* [Assignment] Skip the images and repeat every entry word for word.

- Opening Delimiter -

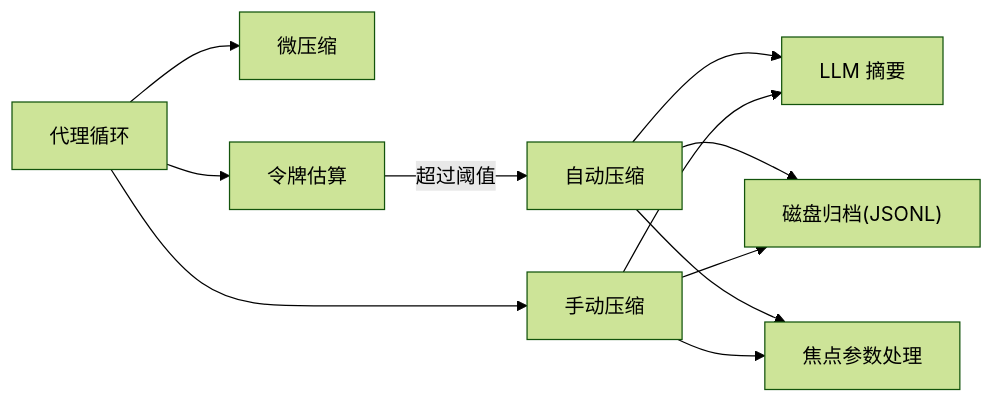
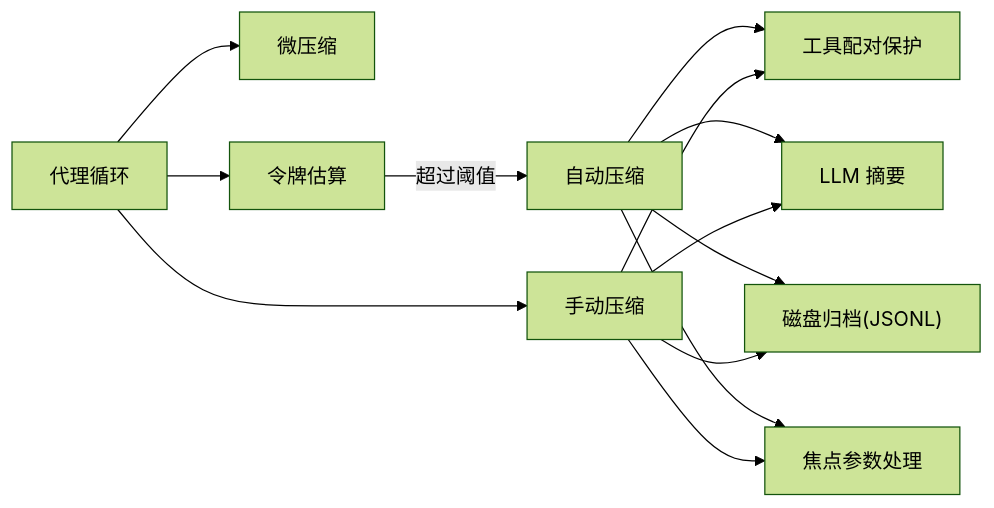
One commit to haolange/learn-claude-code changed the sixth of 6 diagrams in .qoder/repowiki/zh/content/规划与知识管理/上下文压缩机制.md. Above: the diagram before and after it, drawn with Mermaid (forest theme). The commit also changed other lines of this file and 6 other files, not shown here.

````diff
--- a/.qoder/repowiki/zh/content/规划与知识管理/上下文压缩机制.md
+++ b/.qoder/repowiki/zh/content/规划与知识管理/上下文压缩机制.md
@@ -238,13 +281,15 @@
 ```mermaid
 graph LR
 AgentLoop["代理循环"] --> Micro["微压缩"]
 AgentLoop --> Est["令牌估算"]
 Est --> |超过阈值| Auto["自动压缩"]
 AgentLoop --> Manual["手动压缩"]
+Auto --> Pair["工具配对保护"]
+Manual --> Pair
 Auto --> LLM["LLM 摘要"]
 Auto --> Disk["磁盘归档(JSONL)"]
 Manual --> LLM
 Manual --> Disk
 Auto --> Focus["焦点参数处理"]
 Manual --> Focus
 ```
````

- Closing Delimiter -

* [Task output]
One commit to haolange/learn-claude-code changed the sixth of 6 diagrams in .qoder/repowiki/zh/content/规划与知识管理/上下文压缩机制.md. Above: the diagram before and after it, drawn with Mermaid (forest theme). The commit also changed other lines of this file and 6 other files, not shown here.

````diff
--- a/.qoder/repowiki/zh/content/规划与知识管理/上下文压缩机制.md
+++ b/.qoder/repowiki/zh/content/规划与知识管理/上下文压缩机制.md
@@ -238,13 +281,15 @@
 ```mermaid
 graph LR
 AgentLoop["代理循环"] --> Micro["微压缩"]
 AgentLoop --> Est["令牌估算"]
 Est --> |超过阈值| Auto["自动压缩"]
 AgentLoop --> Manual["手动压缩"]
+Auto --> Pair["工具配对保护"]
+Manual --> Pair
 Auto --> LLM["LLM 摘要"]
 Auto --> Disk["磁盘归档(JSONL)"]
 Manual --> LLM
 Manual --> Disk
 Auto --> Focus["焦点参数处理"]
 Manual --> Focus
 ```
````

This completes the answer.